What differentiates the Farmington, Connecticut-based Connecticut Spring & Stamping (CSS)’s approach from traditional machining suppliers is that stamping and then machining results in a much lower-cost part than a fully machined part. Also noteworthy is that, by doing all of the processing in house, CSS controls all aspects of the part, from prototyping and development to final production. Designing and building both the progressive tooling for the stamping and the fixtures required for the machining process helps CSS meet the quality requirements of its customers, especially those in the medical device industry.
It all began in 2004, when CSS began to see more customers looking to get higher precision parts off a progressive tool. CSS had decided that CNC machining was the way to go, and began researching and learning all it could about the process. It jumped into the CNC world by purchasing a used Fadal machining center. After engineering and designing its own fixtures, it was off and running.

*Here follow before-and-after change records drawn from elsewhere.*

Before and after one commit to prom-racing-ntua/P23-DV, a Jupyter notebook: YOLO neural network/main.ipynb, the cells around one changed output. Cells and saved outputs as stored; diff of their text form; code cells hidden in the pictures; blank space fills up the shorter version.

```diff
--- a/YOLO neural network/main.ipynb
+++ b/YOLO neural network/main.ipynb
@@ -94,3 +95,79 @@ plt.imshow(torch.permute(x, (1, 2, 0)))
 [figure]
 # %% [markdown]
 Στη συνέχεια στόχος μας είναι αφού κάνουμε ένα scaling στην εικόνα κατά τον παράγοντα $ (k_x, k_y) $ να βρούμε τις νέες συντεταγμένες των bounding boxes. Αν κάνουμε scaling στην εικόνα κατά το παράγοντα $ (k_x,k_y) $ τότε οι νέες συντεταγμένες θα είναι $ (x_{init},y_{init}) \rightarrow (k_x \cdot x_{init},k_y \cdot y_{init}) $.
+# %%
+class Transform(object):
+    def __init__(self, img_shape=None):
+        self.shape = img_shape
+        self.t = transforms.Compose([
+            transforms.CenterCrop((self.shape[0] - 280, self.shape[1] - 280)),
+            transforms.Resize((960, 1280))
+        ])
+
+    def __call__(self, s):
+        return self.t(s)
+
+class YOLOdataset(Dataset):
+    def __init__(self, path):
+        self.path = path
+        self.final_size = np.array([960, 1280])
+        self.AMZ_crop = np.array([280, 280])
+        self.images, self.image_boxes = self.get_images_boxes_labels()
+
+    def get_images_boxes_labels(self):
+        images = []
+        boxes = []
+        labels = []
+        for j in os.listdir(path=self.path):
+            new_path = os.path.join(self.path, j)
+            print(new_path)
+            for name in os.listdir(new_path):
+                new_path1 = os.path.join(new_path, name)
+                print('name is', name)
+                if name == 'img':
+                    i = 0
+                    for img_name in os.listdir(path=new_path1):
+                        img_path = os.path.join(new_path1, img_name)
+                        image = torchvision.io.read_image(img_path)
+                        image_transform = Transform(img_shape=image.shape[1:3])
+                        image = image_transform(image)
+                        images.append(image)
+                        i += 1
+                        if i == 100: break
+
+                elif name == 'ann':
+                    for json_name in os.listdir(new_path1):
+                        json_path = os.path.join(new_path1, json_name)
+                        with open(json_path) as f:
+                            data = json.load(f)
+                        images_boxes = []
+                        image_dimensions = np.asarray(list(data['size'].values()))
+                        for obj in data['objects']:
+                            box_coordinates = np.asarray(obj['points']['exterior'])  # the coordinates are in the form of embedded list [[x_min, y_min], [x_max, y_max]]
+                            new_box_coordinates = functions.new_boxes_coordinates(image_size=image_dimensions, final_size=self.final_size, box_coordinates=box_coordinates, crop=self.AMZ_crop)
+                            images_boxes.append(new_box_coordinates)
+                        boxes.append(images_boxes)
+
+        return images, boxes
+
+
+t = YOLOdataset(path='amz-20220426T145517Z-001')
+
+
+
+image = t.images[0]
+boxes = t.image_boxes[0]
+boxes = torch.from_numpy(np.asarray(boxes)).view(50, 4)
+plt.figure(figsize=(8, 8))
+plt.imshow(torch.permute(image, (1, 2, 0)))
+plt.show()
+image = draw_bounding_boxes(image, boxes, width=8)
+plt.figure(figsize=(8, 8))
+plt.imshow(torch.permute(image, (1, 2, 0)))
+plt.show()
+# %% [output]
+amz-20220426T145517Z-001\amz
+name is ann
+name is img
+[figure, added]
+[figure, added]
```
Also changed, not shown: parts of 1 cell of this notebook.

According to Mike Vanadestine, a CSS self-directed work team leader, “The initial customer for this process, a major firearms manufacturer that needed a machined safety, was very happy with the quality of the parts and remains so to this day.”
He explains that the “one-stop shop” process CSS uses differentiates it from traditional CNC machining suppliers. “We have the in-house engineering personnel who can aid in any redesign or alterations needed to achieve the functional requirements directed by our customers.”
This gives CSS an advantage because the customer needs to partner with only one vendor. “We are able to take a stamped part and then machine critical features, and this can be done at a considerably lower cost than having to machine the complete component,” says Vanadestine.
As the word spread that CSS could machine stamped parts, the company began to get requests from other customers looking for the same accuracy and finish that the CNC machines were producing, so it started looking at additional machines to keep up with the demand.
In 2009, the stakes were raised higher, as CSS found its new medical customers were looking for even tighter tolerances than had been achieved before.
Robert Allen, CSS director of engineering for tooling and metal form, notes that the company was no longer looking at holding ±0.003 tolerances, but instead was asked to hold tolerances of ±0.0005. To achieve these close tolerances would require a very accurate CNC machine, and after doing a great deal of research, CSS settled on the Hyundai Kia VX400.
“These machines are significantly more accurate than our first machines and are able to hold tight tolerances all day, every day,” says Allen. “We have also taken on a five-axis machining job using a rotary table and all the machine’s capabilities.”
For example, CSS recently worked with a medical device company that had been purchasing one of its parts as a completely machined tube, but wanted to explore the possibility of moving to a stamped part with machined features. The project is tricky, since the tube has important features that had to be duplicated in a stamped part. A pin has to smoothly ride on a surface to create the torque necessary to grab flesh. Also, there could be no bumps or ridges that might cause the tube to skip or the surgeon to feel tension. Finally, a coined feature was needed where wires could be attached that made the instrument head articulate.
CSS engineers successfully moved toward changing to a stamped part, finishing the critical features using the CNC machining process. The result is a savings of about $6 per part, a great result for the customer, which manufactures about 100,000 of the parts per year.
After CSS gained experience in CNC machining, it realized it was extremely time-consuming to load parts in the fixtures, and the loading process was increasing cycle times. So in 2011, the company kicked its machining abilities up another notch by purchasing two Hyundai Kia VX380TD machines, which use a rotary-type table to shuttle parts in and out of the work zone.
The operator will no longer be taking fixtures in and out; instead, everything is mounted directly to the machine base and is shuttled in. These new machines have the potential of cutting 25 to 30 percent off the company’s current cut times, all the while maintaining tolerance and finish requirements.
But CSS isn’t stopping there. “We are currently expanding our CNC department and capabilities with the addition of the Hyundai Kia VX380TD machines,” says Allen. “We will have 12 vertical machining centers and are also making room for additional machines as we continue to grow this very technical aspect of our business.”